INSTRUCTIONS TO FOLLOW:
Reproduce the entries that follow exactly, dropping each image.

DATA TO PROCESS:

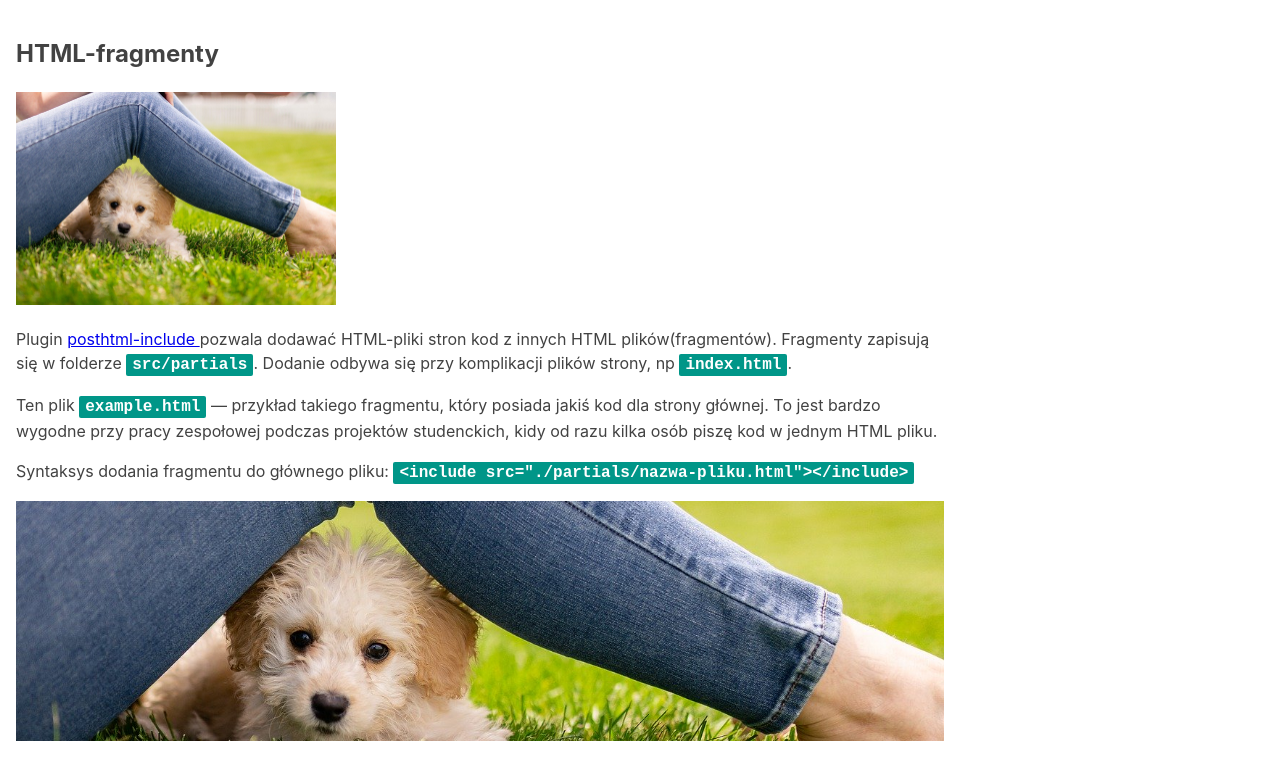
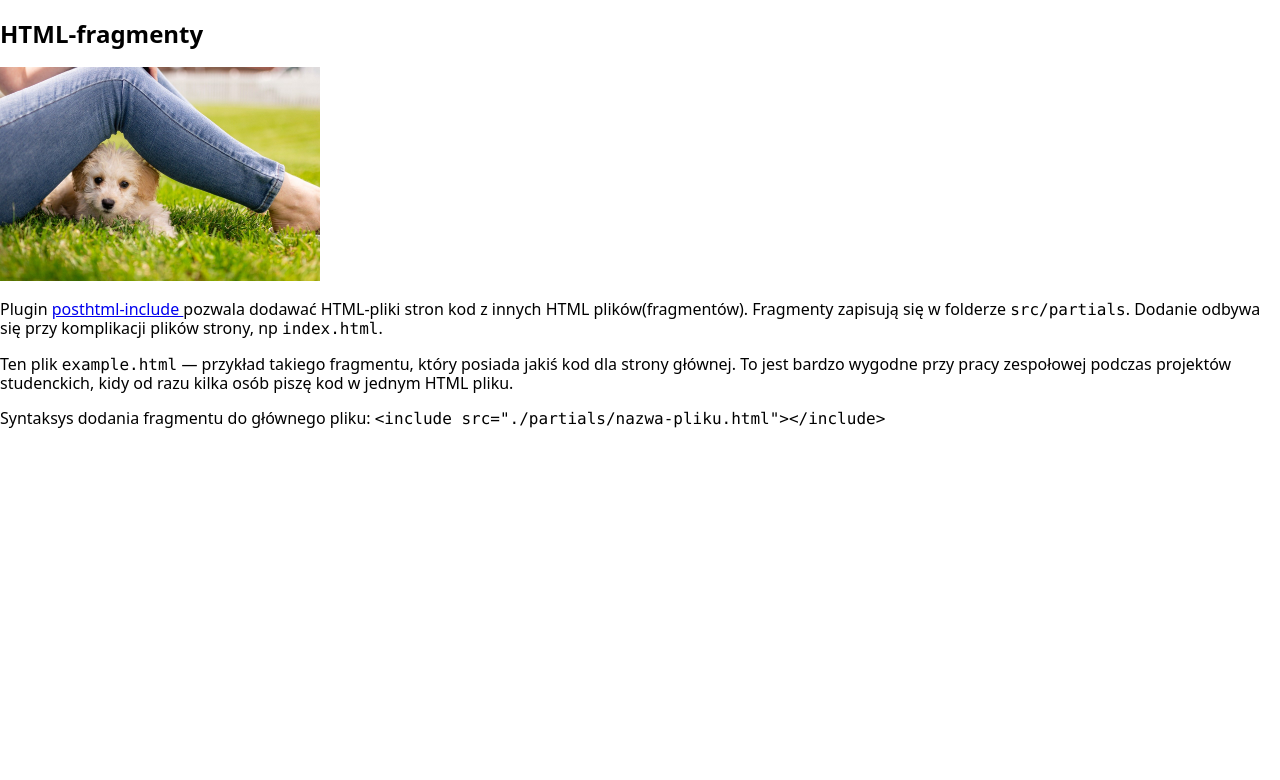
Before and after one commit to MiloszPlesniak/hellENSefl, a website built with Parcel: page src/index.html in a window 1280 px wide. Built offline with nearby package versions, Linux system fonts and the light colour scheme.

Commit message:
configure/1

```diff
--- a/package.json
+++ b/package.json
@@ -1,12 +1,12 @@
 {
-  "name": "parcel-project-template",
+  "name": "hellen",
   "version": "1.1.0",
   "description": "",
   "main": "index.js",
-  "homepage": "https://goitacademy.github.io/parcel-project-template",
+  "homepage": "https://MiloszPlesniak.github.io/hellENSefl",
   "scripts": {
     "dev": "parcel src/*.html",
-    "build": "parcel build src/*.html --public-url /parcel-project-template/"
+    "build": "parcel build src/*.html --public-url /hellENSefl/"
   },
   "repository": {
     "type": "git",
--- a/src/sass/_example.scss
+++ /dev/null
@@ -1,27 +0,0 @@
-.example {
-  font-family: -apple-system, BlinkMacSystemFont, 'Segoe UI', Roboto, Oxygen, Ubuntu, Cantarell,
-    'Open Sans', 'Helvetica Neue', sans-serif;
-  line-height: 1.5;
-  background-color: #fff;
-  color: #424242;
-  max-width: 960px;
-  padding: 16px;
-}
-
-.example code {
-  font-family: monospace;
-  font-size: 16px;
-  font-weight: 700;
-  background-color: #009688;
-  color: #fff;
-  padding: 2px 6px;
-  border-radius: 2px;
-}
-
-.example .background {
-  height: 240px;
-  // Sciezka do zdjęcia z plików SASS jest zawsze taka, jak z folderu css
-  background-image: url('../images/demo.jpg');
-  background-size: cover;
-  background-position: center;
-}
--- a/src/sass/main.scss
+++ b/src/sass/main.scss
@@ -4,4 +4,3 @@
  */
 
 // Style dla pliku z przykładem HTML fragmentu
-@import './example';
```
Also changed, not shown: src/partials/baner.html (added), src/partials/heaeder.html (added).
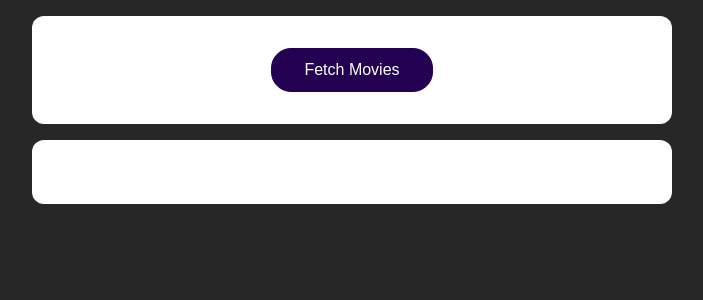
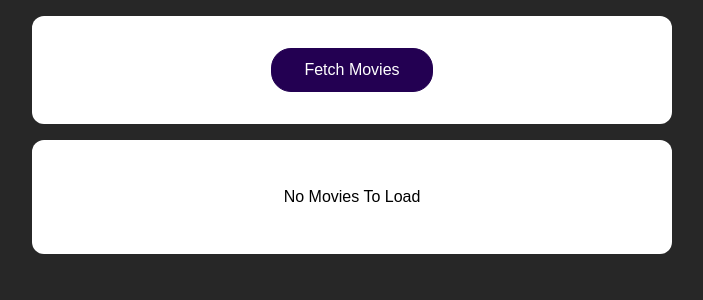
Before and after one commit to takkar94/ApiFetch, a React (Create React App) app: page / in a window 1280 px wide. Shown: the top 300 px of the page, without its empty margins (288-991 px from the left). Built offline with nearby package versions, Linux system fonts and the light colour scheme.

Commit message:
added clauses

```diff
--- a/src/App.js
+++ b/src/App.js
@@ -32,7 +32,8 @@ function App() {
         <button onClick={fetchMoviesHandler}>Fetch Movies</button>
       </section>
       <section>
-        {!isLoading && <MoviesList movies={movies} />}
+        {!isLoading && movies.length>0 && <MoviesList movies={movies} />}
+        {!isLoading && movies.length==0 && <p>No Movies To Load</p>}
         {isLoading && <p>Loading.....</p>}
       </section>
     </React.Fragment>
```
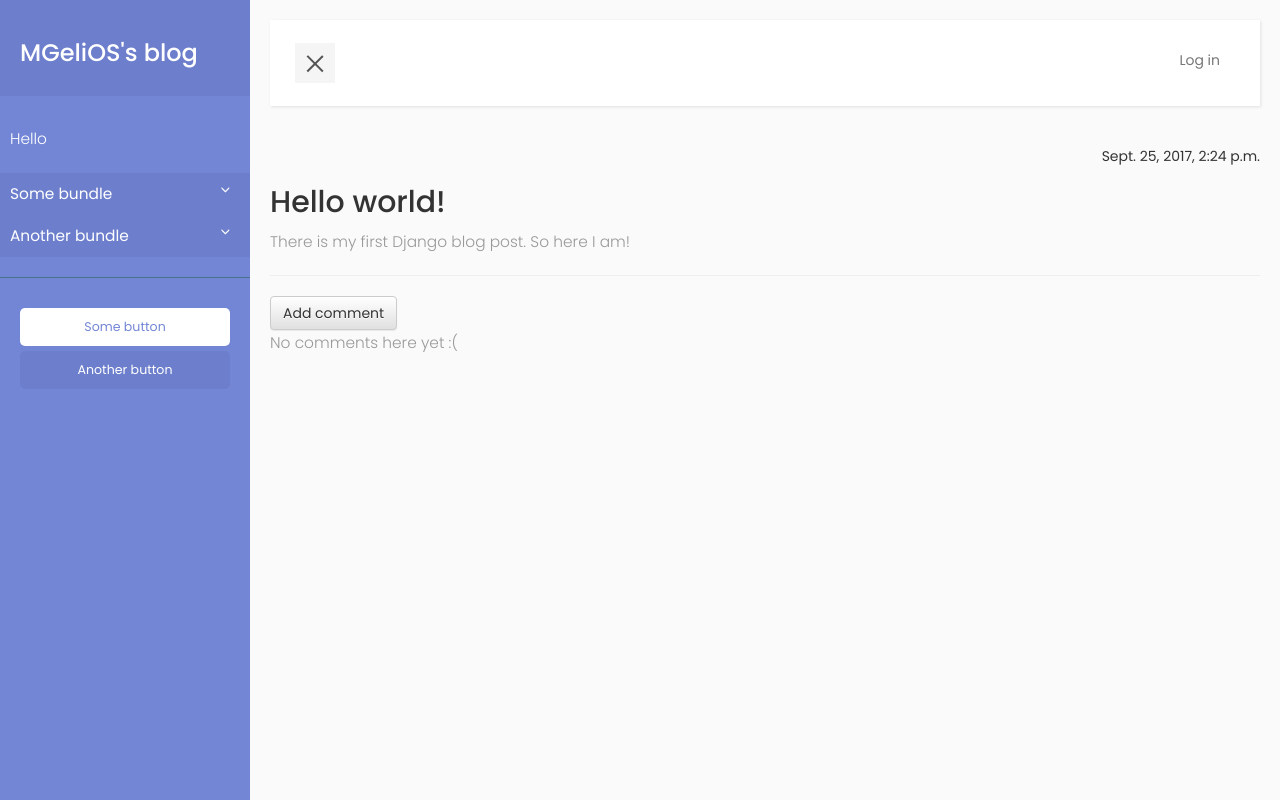
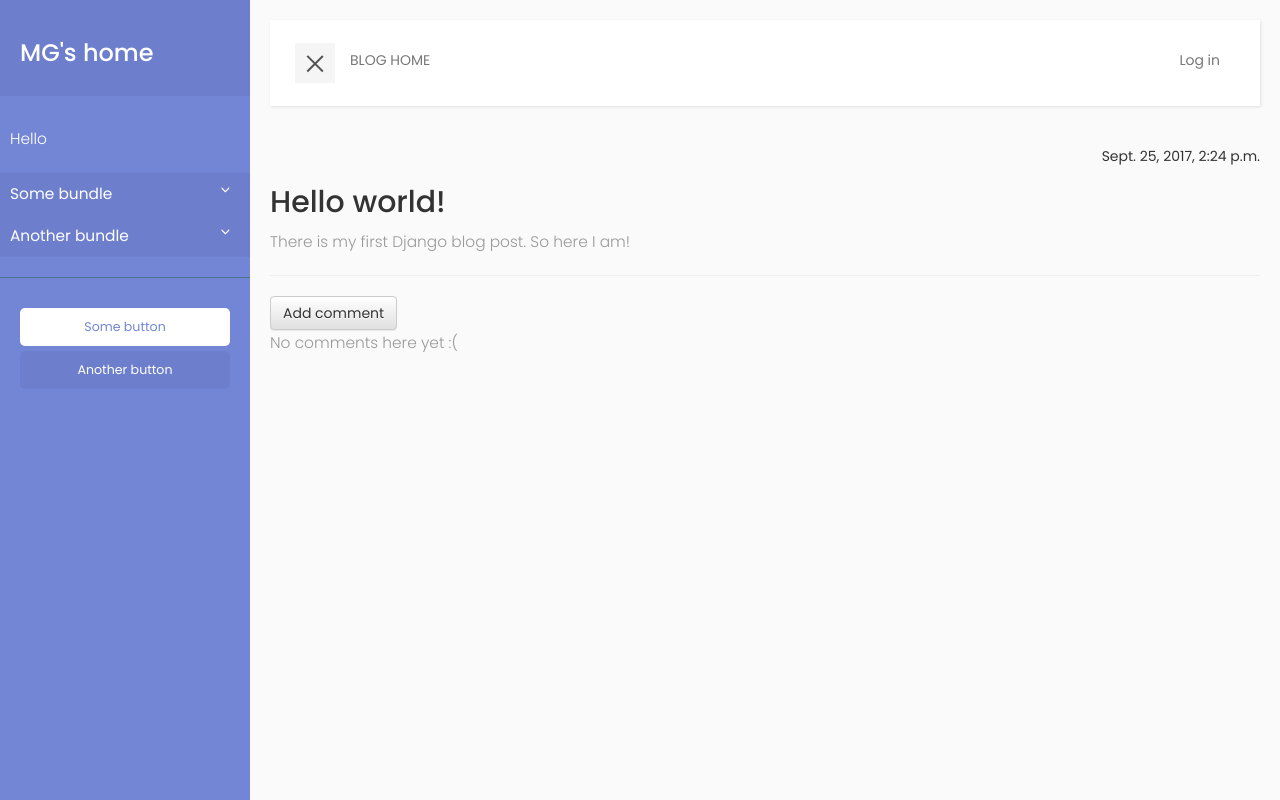
Before and after one commit to mgelios/my-first-blog, a Django app: page /blog/post/1/ in a window 1280 px wide. Run offline with Django 3.2, Linux system fonts and the light colour scheme; data comes from the database, SQL or seed files in the repository; some libraries are stand-ins or nearby versions.

Commit message:
updated styling for blog

```diff
--- a/blog/templates/blog/base.html
+++ b/blog/templates/blog/base.html
@@ -5,13 +5,14 @@
         <link rel="stylesheet" href="//maxcdn.bootstrapcdn.com/bootstrap/3.2.0/css/bootstrap.min.css" >
         <link rel="stylesheet" href="//maxcdn.bootstrapcdn.com/bootstrap/3.2.0/css/bootstrap-theme.min.css" >
         <link rel="stylesheet" href="{% static 'css/blog.css' %}" >
+        <meta name="theme-color" content="#7386D5">
     </head>
     <body>
         <div class="wrapper">
             <!-- Sidebar Holder -->
             <nav id="sidebar">
                 <div class="sidebar-header">
-                    <h3><a href="/">MGeliOS's blog</a></h3>
+                    <h3><a href="/">MG's home</a></h3>
                 </div>
 
                 <ul class="list-unstyled components">
@@ -57,8 +58,12 @@
                                 <span></span>
                             </button>
                         </div>
-
                         <div class="collapse navbar-collapse" id="bs-example-navbar-collapse-1">
+                            <ul class="nav navbar-nav navbar-left">
+                                <li>
+                                    <a href="/blog/">BLOG HOME</a>
+                                </li>
+                            </ul>
                             <ul class="nav navbar-nav navbar-right">
                             {% if user.is_authenticated %}
                                 <li>
```
Also changed, not shown: blog/static/css/blog.css (+15 -3 lines), blog/static/css/fonts/Lobster.ttf (added), blog/static/css/fonts/Ubuntu.ttf (added).
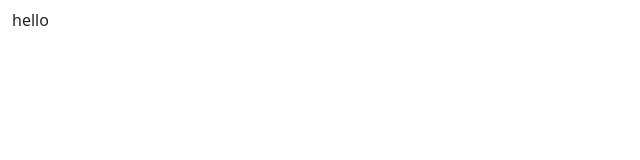
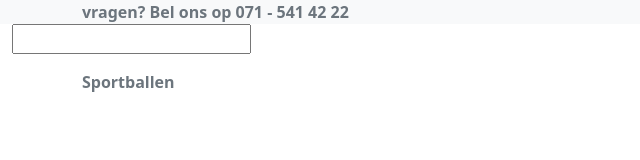
Before and after one commit to leondriesen05/StageOpdracht, a plain HTML site: page index.html in a window 1280 px wide. Shown: the whole page, without its empty margins (0-640 px from the left). Drawn offline with nearby package versions, Linux system fonts and the light colour scheme.

Commit message:
nog aan het testen

```diff
--- a/index.html
+++ b/index.html
@@ -7,8 +7,34 @@
     <title>Stage Opdracht</title>
 </head>
 <body>
-    <nav class="navbar">
-        <div class="container-xxl">hello</div>
+    <nav class="navbar-vragen bg-light">
+        <div class="container-xl">
+            <a href="#intro" class="navbar-brand">
+                <span class="fw-bold text-secondary">
+                    vragen? Bel ons op 071 - 541 42 22
+                </span>
+            </a>
+        </div>
+    </nav>
+    <nav class="navbar-zoeken">
+        <div class="container-xxl">
+            <a href="#intro" class="navbar-brand">
+                <span class="fw-bold text-secondary">
+                    <form styles=>
+                        <input type="text" class="zoeken" id="zoeken">
+                    </form>
+                </span>
+            </a>
+        </div>
+    </nav>
+    <nav class="navbar-main">
+        <div class="container-xl">
+            <a href="#intro" class="navbar-brand">
+                <span class="fw-bold text-secondary">
+                    Sportballen
+                </span>
+            </a>
+        </div>
     </nav>
 
         <section id="intro">
```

RESPONSE AREA:
Before and after one commit to MiloszPlesniak/hellENSefl, a website built with Parcel: page src/index.html in a window 1280 px wide. Built offline with nearby package versions, Linux system fonts and the light colour scheme.

Commit message:
configure/1

```diff
--- a/package.json
+++ b/package.json
@@ -1,12 +1,12 @@
 {
-  "name": "parcel-project-template",
+  "name": "hellen",
   "version": "1.1.0",
   "description": "",
   "main": "index.js",
-  "homepage": "https://goitacademy.github.io/parcel-project-template",
+  "homepage": "https://MiloszPlesniak.github.io/hellENSefl",
   "scripts": {
     "dev": "parcel src/*.html",
-    "build": "parcel build src/*.html --public-url /parcel-project-template/"
+    "build": "parcel build src/*.html --public-url /hellENSefl/"
   },
   "repository": {
     "type": "git",
--- a/src/sass/_example.scss
+++ /dev/null
@@ -1,27 +0,0 @@
-.example {
-  font-family: -apple-system, BlinkMacSystemFont, 'Segoe UI', Roboto, Oxygen, Ubuntu, Cantarell,
-    'Open Sans', 'Helvetica Neue', sans-serif;
-  line-height: 1.5;
-  background-color: #fff;
-  color: #424242;
-  max-width: 960px;
-  padding: 16px;
-}
-
-.example code {
-  font-family: monospace;
-  font-size: 16px;
-  font-weight: 700;
-  background-color: #009688;
-  color: #fff;
-  padding: 2px 6px;
-  border-radius: 2px;
-}
-
-.example .background {
-  height: 240px;
-  // Sciezka do zdjęcia z plików SASS jest zawsze taka, jak z folderu css
-  background-image: url('../images/demo.jpg');
-  background-size: cover;
-  background-position: center;
-}
--- a/src/sass/main.scss
+++ b/src/sass/main.scss
@@ -4,4 +4,3 @@
  */
 
 // Style dla pliku z przykładem HTML fragmentu
-@import './example';
```
Also changed, not shown: src/partials/baner.html (added), src/partials/heaeder.html (added).
Before and after one commit to takkar94/ApiFetch, a React (Create React App) app: page / in a window 1280 px wide. Shown: the top 300 px of the page, without its empty margins (288-991 px from the left). Built offline with nearby package versions, Linux system fonts and the light colour scheme.

Commit message:
added clauses

```diff
--- a/src/App.js
+++ b/src/App.js
@@ -32,7 +32,8 @@ function App() {
         <button onClick={fetchMoviesHandler}>Fetch Movies</button>
       </section>
       <section>
-        {!isLoading && <MoviesList movies={movies} />}
+        {!isLoading && movies.length>0 && <MoviesList movies={movies} />}
+        {!isLoading && movies.length==0 && <p>No Movies To Load</p>}
         {isLoading && <p>Loading.....</p>}
       </section>
     </React.Fragment>
```
Before and after one commit to mgelios/my-first-blog, a Django app: page /blog/post/1/ in a window 1280 px wide. Run offline with Django 3.2, Linux system fonts and the light colour scheme; data comes from the database, SQL or seed files in the repository; some libraries are stand-ins or nearby versions.

Commit message:
updated styling for blog

```diff
--- a/blog/templates/blog/base.html
+++ b/blog/templates/blog/base.html
@@ -5,13 +5,14 @@
         <link rel="stylesheet" href="//maxcdn.bootstrapcdn.com/bootstrap/3.2.0/css/bootstrap.min.css" >
         <link rel="stylesheet" href="//maxcdn.bootstrapcdn.com/bootstrap/3.2.0/css/bootstrap-theme.min.css" >
         <link rel="stylesheet" href="{% static 'css/blog.css' %}" >
+        <meta name="theme-color" content="#7386D5">
     </head>
     <body>
         <div class="wrapper">
             <!-- Sidebar Holder -->
             <nav id="sidebar">
                 <div class="sidebar-header">
-                    <h3><a href="/">MGeliOS's blog</a></h3>
+                    <h3><a href="/">MG's home</a></h3>
                 </div>
 
                 <ul class="list-unstyled components">
@@ -57,8 +58,12 @@
                                 <span></span>
                             </button>
                         </div>
-
                         <div class="collapse navbar-collapse" id="bs-example-navbar-collapse-1">
+                            <ul class="nav navbar-nav navbar-left">
+                                <li>
+                                    <a href="/blog/">BLOG HOME</a>
+                                </li>
+                            </ul>
                             <ul class="nav navbar-nav navbar-right">
                             {% if user.is_authenticated %}
                                 <li>
```
Also changed, not shown: blog/static/css/blog.css (+15 -3 lines), blog/static/css/fonts/Lobster.ttf (added), blog/static/css/fonts/Ubuntu.ttf (added).
Before and after one commit to leondriesen05/StageOpdracht, a plain HTML site: page index.html in a window 1280 px wide. Shown: the whole page, without its empty margins (0-640 px from the left). Drawn offline with nearby package versions, Linux system fonts and the light colour scheme.

Commit message:
nog aan het testen

```diff
--- a/index.html
+++ b/index.html
@@ -7,8 +7,34 @@
     <title>Stage Opdracht</title>
 </head>
 <body>
-    <nav class="navbar">
-        <div class="container-xxl">hello</div>
+    <nav class="navbar-vragen bg-light">
+        <div class="container-xl">
+            <a href="#intro" class="navbar-brand">
+                <span class="fw-bold text-secondary">
+                    vragen? Bel ons op 071 - 541 42 22
+                </span>
+            </a>
+        </div>
+    </nav>
+    <nav class="navbar-zoeken">
+        <div class="container-xxl">
+            <a href="#intro" class="navbar-brand">
+                <span class="fw-bold text-secondary">
+                    <form styles=>
+                        <input type="text" class="zoeken" id="zoeken">
+                    </form>
+                </span>
+            </a>
+        </div>
+    </nav>
+    <nav class="navbar-main">
+        <div class="container-xl">
+            <a href="#intro" class="navbar-brand">
+                <span class="fw-bold text-secondary">
+                    Sportballen
+                </span>
+            </a>
+        </div>
     </nav>
 
         <section id="intro">
```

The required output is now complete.